Wind blows away some of the best at Kiawah
KIAWAH ISLAND, South Carolina (AP)
Four players from the last Ryder Cup team. Five players from the top 50 in the world ranking.
None of them could break 80 on Friday at the PGA Championship.
The wind arrived on the Ocean Course and blew away some of the best players in the world, along with the club pros. Doug Wade of Dayton, Ohio, made bogey on his last hole for a 93, one short of the worst score in PGA Championship history. The record was in jeopardy late in the second round with Michael Frye at 19 over with four holes remaining.
There was nothing to be ashamed of on this day, not in these conditions.
''This wasn't your normal day of golf,'' Rickie Fowler said after an 80.
It was the third time in his last 15 rounds that Fowler had a round in the 80s, only this one was different. He felt as though he played pretty well, except for a bad swing that led to double bogey on No. 6, and a drop-kick drive into a hazard and two chips up the slope on the seventh green for a triple bogey.
Give him pars on those holes and he would have had a 75, which Adam Scott felt was par for the course.
Scott shot 75. He was happy with that.
''It's very tough,'' Scott said. ''I think I played pretty well. I mean, I could have saved a couple shots, maybe. But it's very easy to let shots slip on this golf course. So I consider 75 kind of a par round of golf out there today. I did a lot of good things.''
There just weren't many scores.

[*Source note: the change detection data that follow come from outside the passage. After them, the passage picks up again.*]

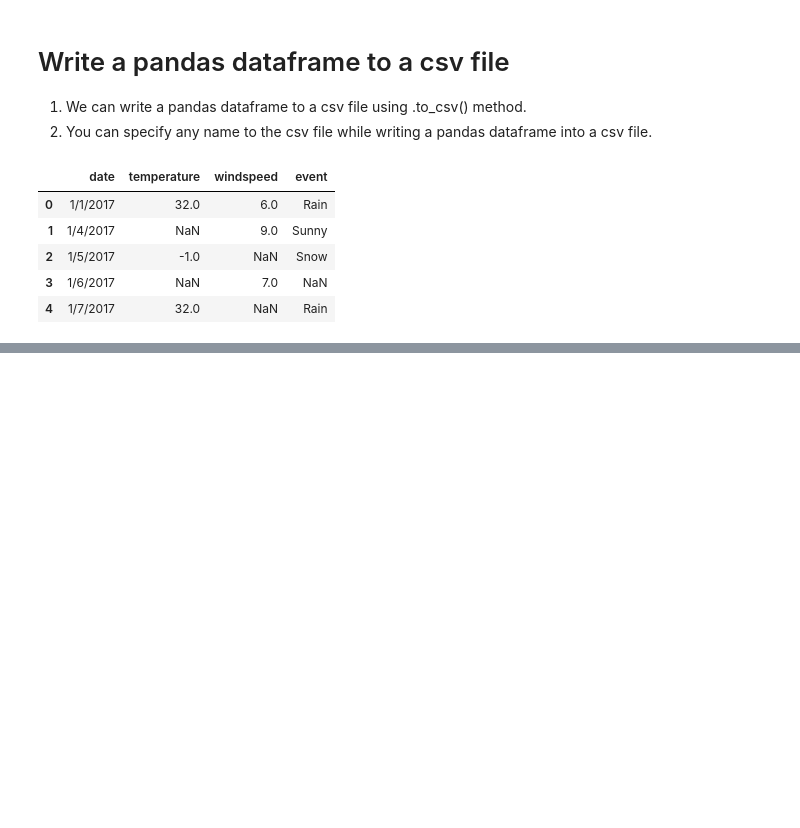
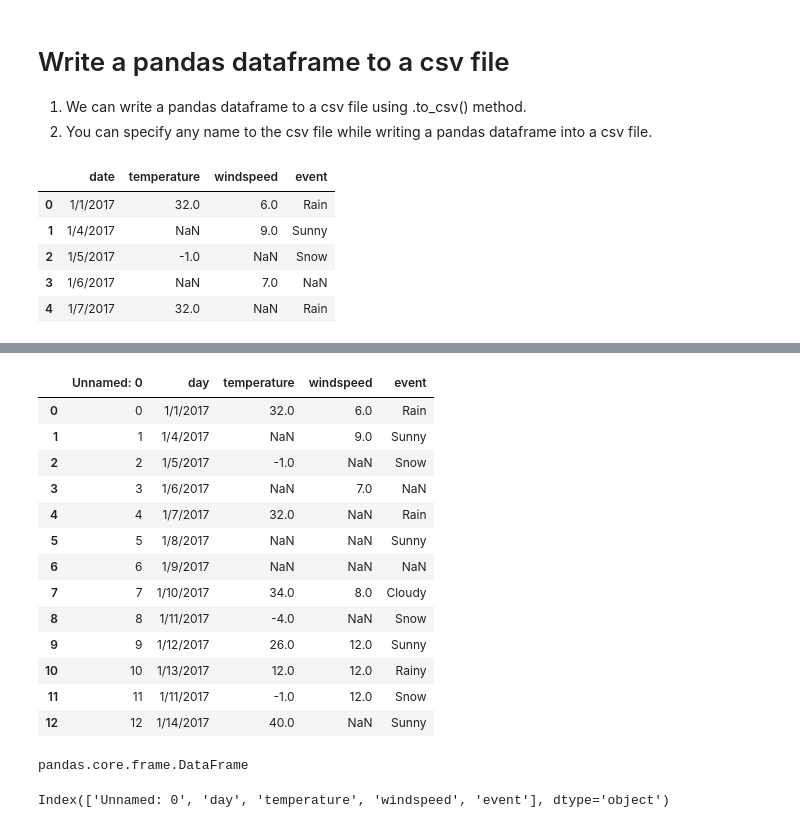
Before and after one commit to Naresh-Dhimal/Datascience-and-ML-using-python, a Jupyter notebook: week5/Day5/Task/pandas_task.ipynb, the cells around one changed output, grey strips where cells are left out. Cells and saved outputs as stored; diff of their text form; code cells hidden in the pictures; blank space fills up the shorter version.

```diff
--- a/week5/Day5/Task/pandas_task.ipynb
+++ b/week5/Day5/Task/pandas_task.ipynb
@@ -249,0 +264,27 @@ nan_df
+# %%
+xl_df = pd.read_excel("data/weather_data.xlsx")
+# %%
+xl_df
+# %% [output]
+|  | Unnamed: 0 | day | temperature | windspeed | event |
+| 0 | 0 | 1/1/2017 | 32.0 | 6.0 | Rain |
+| 1 | 1 | 1/4/2017 | NaN | 9.0 | Sunny |
+| 2 | 2 | 1/5/2017 | -1.0 | NaN | Snow |
+| 3 | 3 | 1/6/2017 | NaN | 7.0 | NaN |
+| 4 | 4 | 1/7/2017 | 32.0 | NaN | Rain |
+| 5 | 5 | 1/8/2017 | NaN | NaN | Sunny |
+| 6 | 6 | 1/9/2017 | NaN | NaN | NaN |
+| 7 | 7 | 1/10/2017 | 34.0 | 8.0 | Cloudy |
+| 8 | 8 | 1/11/2017 | -4.0 | NaN | Snow |
+| 9 | 9 | 1/12/2017 | 26.0 | 12.0 | Sunny |
+| 10 | 10 | 1/13/2017 | 12.0 | 12.0 | Rainy |
+| 11 | 11 | 1/11/2017 | -1.0 | 12.0 | Snow |
+| 12 | 12 | 1/14/2017 | 40.0 | NaN | Sunny |
+# %%
+type(xl_df)
+# %% [output]
+pandas.core.frame.DataFrame
+# %%
+xl_df.columns
+# %% [output]
+Index(['Unnamed: 0', 'day', 'temperature', 'windspeed', 'event'], dtype='object')
```
Also changed, not shown: parts of 128 cells of this notebook, 3 other files.
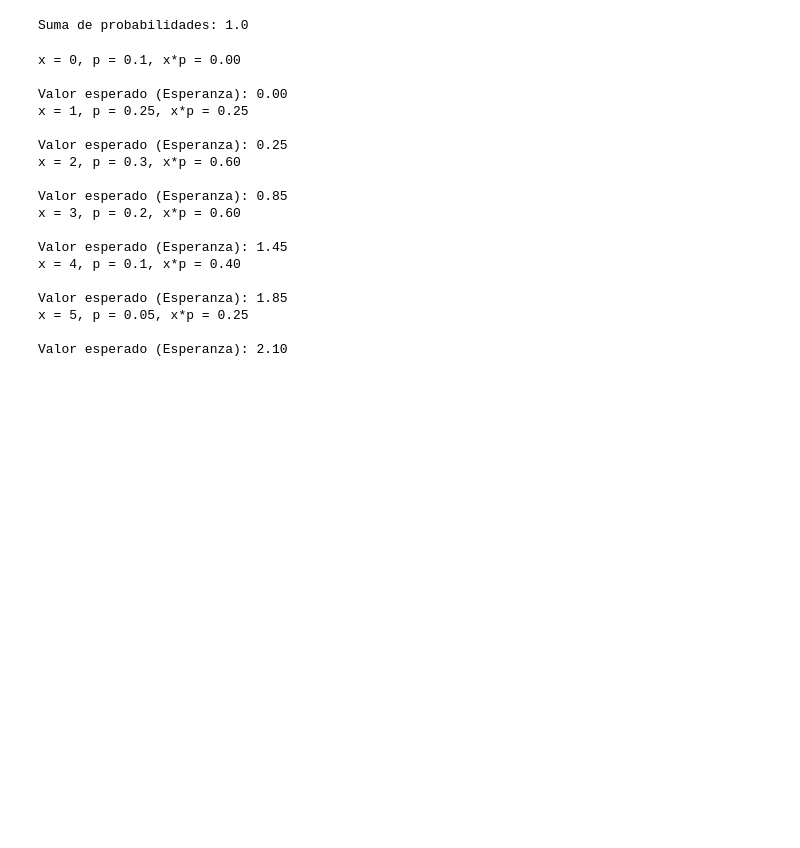
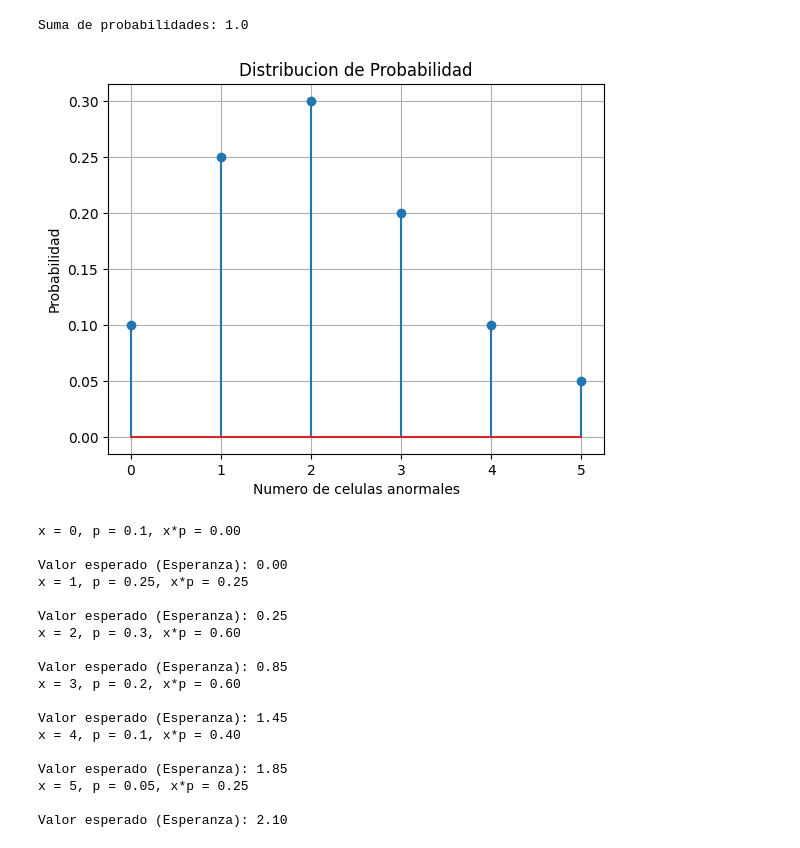
Before and after one commit to Carla-if/Probabilidad, a Jupyter notebook: Unidad 3/Ejercicio1.ipynb, the cells around one changed output. Drawn from its saved outputs; the diff is of its cells as text; code cells hidden in the pictures; blank space fills up the shorter version.

```diff
--- a/Unidad 3/Ejercicio1.ipynb
+++ b/Unidad 3/Ejercicio1.ipynb
@@ -19,12 +19,20 @@ import numpy as np
 # %%
 #Valores de la variable aleatoria
 x=[0,1,2,3,4,5]
 p=[0.10,0.25,0.30,0.20,0.10,0.05]
 
 #Verificar suma=1
 print("Suma de probabilidades:",sum(p))
+
+plt.stem(x,p)
+plt.title("Distribucion de Probabilidad")
+plt.xlabel("Numero de celulas anormales")
+plt.ylabel("Probabilidad")
+plt.grid(True)
+plt.show()
 # %% [output]
 Suma de probabilidades: 1.0
+[figure, added]
 # %%
 valor_esperado = 0
 for i in range(len(x)):
```
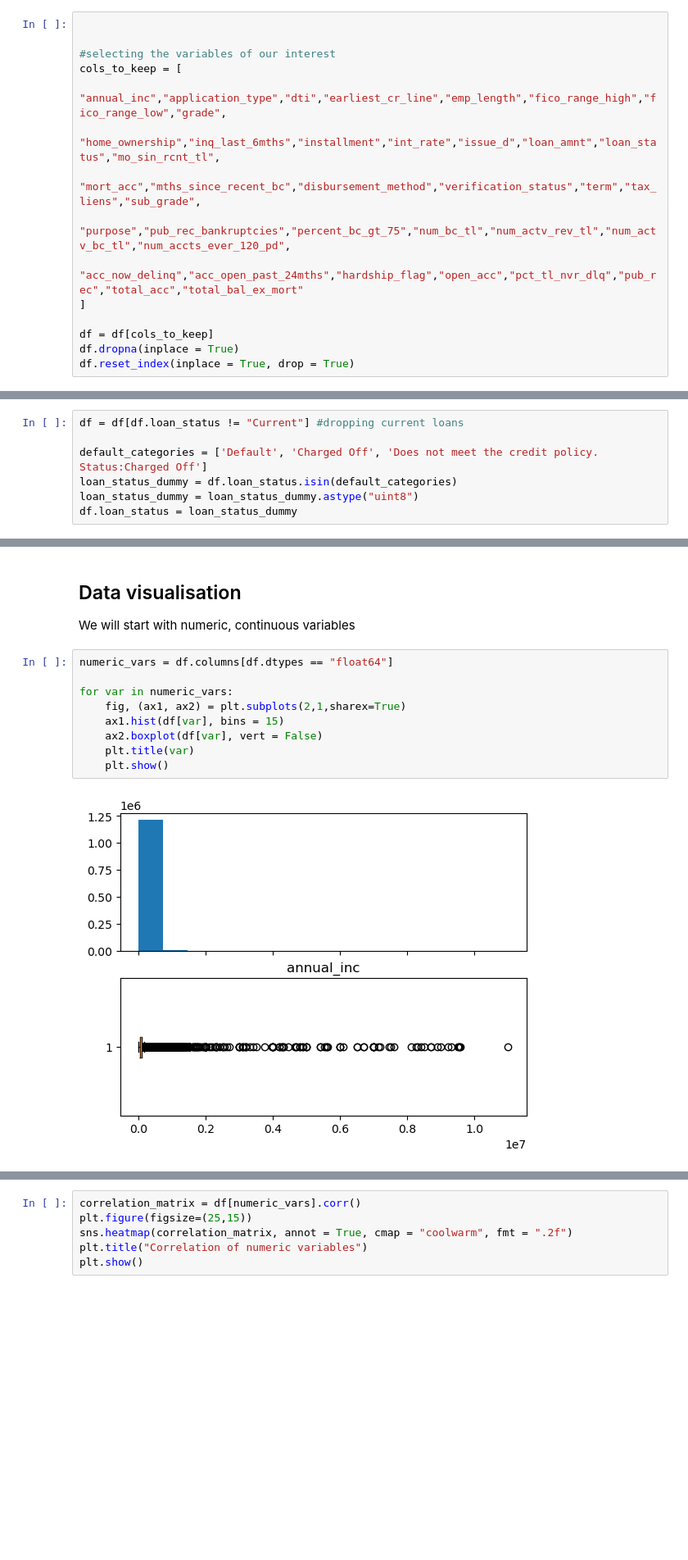
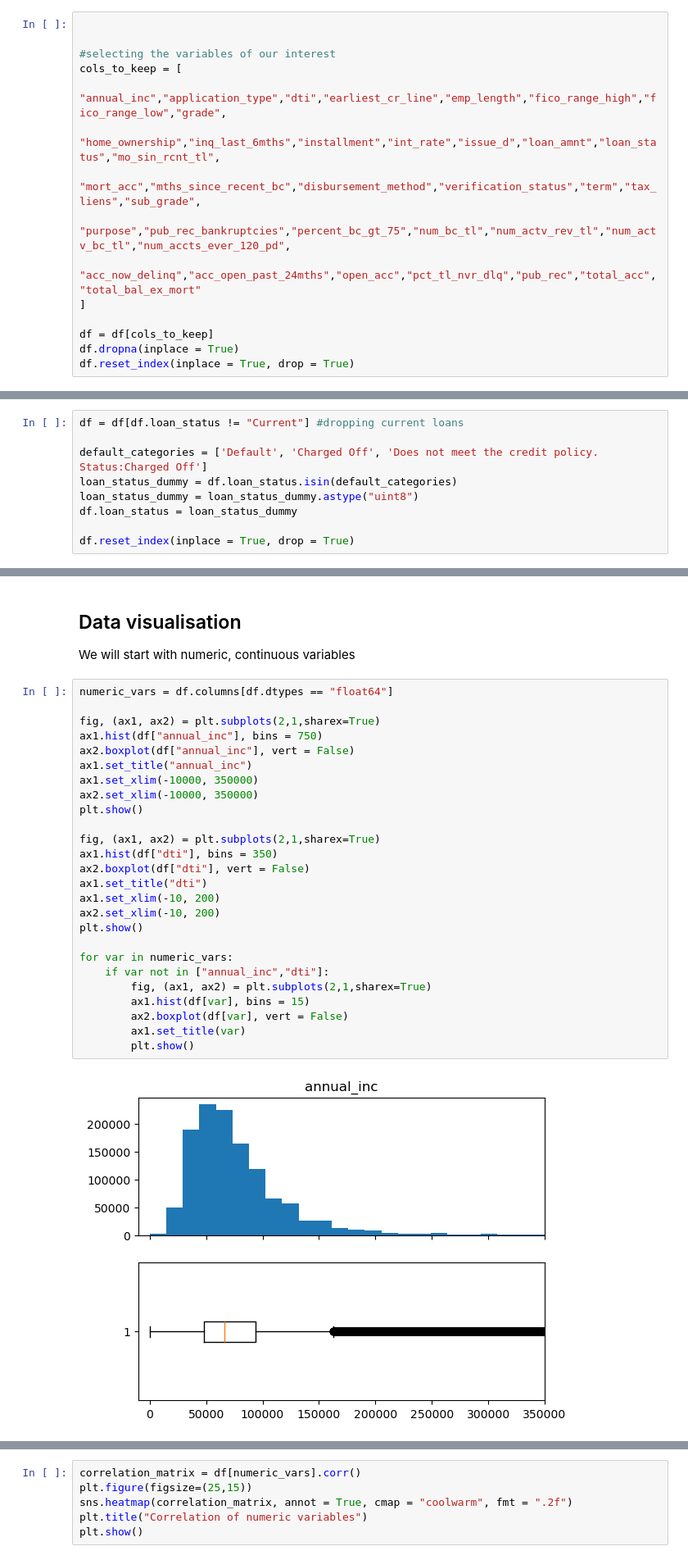
Before and after one commit to G-Mass/MTFI-project, a Jupyter notebook: p2p_lending_credit_risk_assessment.ipynb, the cells around one changed output, grey strips where cells are left out. Shown at 82% size. Drawn from its saved outputs; the diff is of its cells as text; blank space fills up the shorter version.

```diff
--- a/p2p_lending_credit_risk_assessment.ipynb
+++ b/p2p_lending_credit_risk_assessment.ipynb
@@ -35,7 +33,7 @@ cols_to_keep = [
     "home_ownership","inq_last_6mths","installment","int_rate","issue_d","loan_amnt","loan_status","mo_sin_rcnt_tl",
     "mort_acc","mths_since_recent_bc","disbursement_method","verification_status","term","tax_liens","sub_grade",
     "purpose","pub_rec_bankruptcies","percent_bc_gt_75","num_bc_tl","num_actv_rev_tl","num_actv_bc_tl","num_accts_ever_120_pd",
-    "acc_now_delinq","acc_open_past_24mths","hardship_flag","open_acc","pct_tl_nvr_dlq","pub_rec","total_acc","total_bal_ex_mort"
+    "acc_now_delinq","acc_open_past_24mths","open_acc","pct_tl_nvr_dlq","pub_rec","total_acc","total_bal_ex_mort"
 ]
 
 df = df[cols_to_keep]
@@ -72,3 +70,5 @@ default_categories = ['Default', 'Charged Off', 'Does not meet the credit policy
 loan_status_dummy = df.loan_status.isin(default_categories)
 loan_status_dummy = loan_status_dummy.astype("uint8")
 df.loan_status = loan_status_dummy
+
+df.reset_index(inplace = True, drop = True)
@@ -80,11 +105,28 @@ We will start with numeric, continuous variables
 # %%
 numeric_vars = df.columns[df.dtypes == "float64"]
 
+fig, (ax1, ax2) = plt.subplots(2,1,sharex=True)
+ax1.hist(df["annual_inc"], bins = 750)
+ax2.boxplot(df["annual_inc"], vert = False)
+ax1.set_title("annual_inc")
+ax1.set_xlim(-10000, 350000)
+ax2.set_xlim(-10000, 350000)
+plt.show()
+
+fig, (ax1, ax2) = plt.subplots(2,1,sharex=True)
+ax1.hist(df["dti"], bins = 350)
+ax2.boxplot(df["dti"], vert = False)
+ax1.set_title("dti")
+ax1.set_xlim(-10, 200)
+ax2.set_xlim(-10, 200)
+plt.show()
+
 for var in numeric_vars:
-    fig, (ax1, ax2) = plt.subplots(2,1,sharex=True)
-    ax1.hist(df[var], bins = 15)
-    ax2.boxplot(df[var], vert = False)
-    plt.title(var)
-    plt.show()
+    if var not in ["annual_inc","dti"]:
+        fig, (ax1, ax2) = plt.subplots(2,1,sharex=True)
+        ax1.hist(df[var], bins = 15)
+        ax2.boxplot(df[var], vert = False)
+        ax1.set_title(var)
+        plt.show()
 # %% [output]
-[figure, old version]
+[figure, new version]
```
Also changed, not shown: parts of 39 cells of this notebook, 1 other file.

Flags were rippling when players arrived just after dawn to start warming up, and it never stopped. The 447-yard 10th hole was a driver and a 9-iron for the big hitters, if they caught the mound and got extra roll down the hill. Phil Mickelson didn't come close to those mounds. And he hit a 4-iron, one of the prettiest shots of the day that covered the back left flag and landed 2 feet away.
All day, it never stopped.
The greens are elevated, so the ball has to be played in the air. And the wind, gusting to 30 mph, came out of the southeast to create a crosswind on virtually every hole. Even holes with the wind at the back made it tough to play because the shots didn't stay on the green. Matt Kuchar found that out on the par-3 14th. He had about 210 yards to a ridge in the middle of the green, and it landed on that ridge and rolled another 25 paces off the back of the green.
Kuchar, who won The Players Championship in May, shot an 82.
Fowler and Mahan were hopeful of making the Ryder Cup team this week - the PGA Championship is the final qualifying event and offers double points. Both shot an 80 and will have to rely on being a captain's pick in three weeks.
Jeff Overton was on the Ryder Cup team with them in Wales in 2010. He shot 81. Nick Watney had an 82.
It was a long list. It was a long day.
''Well, it wasn't stress-free, I can tell you that,'' said Padraig Harrington, an Irishman who knows a little about the wind. He didn't think it was all that bad, although there was that moment on the 188-yard fifth hole when a squall came in and wreaked havoc on his group.
Davis Love III hit 3-iron that came up some 30 yards short of the green. Mickelson hammered a 4-iron. He said if he had the same shot 10 minutes earlier, it would have been a 6-iron. Harrington wasn't sure what to do. His caddie suggested a 5-wood.
''My pride wouldn't let me,'' Harrington said.
That's what made the 69 by Vijay Singh so exquisite. He was the only player from the morning session to break 70, and one of only three players to managed to break par. Mickelson and Michael Hoey of Northern Ireland each had 71.
Singh wasn't thinking about a score. He was thinking survival.
''If you had a golf course like this and you asked me to go and play golf in windy conditions, I'd say, `No, I'm not going to play.' I guess nobody is going to go out and play in conditions like this,'' he said. ''But it's a major, and we have to go out there and just struggle and manage yourself the best you can.''
He managed just fine. Others? Not so much.
From the morning group of 78 players, there were 16 rounds in the 80s (including Wade and his 93).
There were 45 rounds under par after the opening round, when half the field played in relatively calm conditions. By late Friday afternoon, only 16 players remained under par, a number that was sure to shrink.
''It was a tough set-up on a calm day, and with a 30 mile--an-hour wind across this course, you've got a serious test of golf on your hands,'' said Graeme McDowell, who had a 76. ''A 75 of below is a decent score out there. I really believe that. Vijay's 69, that's a serious score. That's a serious score.''
Blake Adams, a contender at the U.S. Open, had a 72 and was at 1-under 143. His only hope as he headed off the course? Let it blow.
''I hope it pumps the next few hours, because it was pumping at 9:10 this morning,'' Adams said. ''I wore out the grooves in my 4-iron all day, which was not how I kind of planned on playing around this golf course.''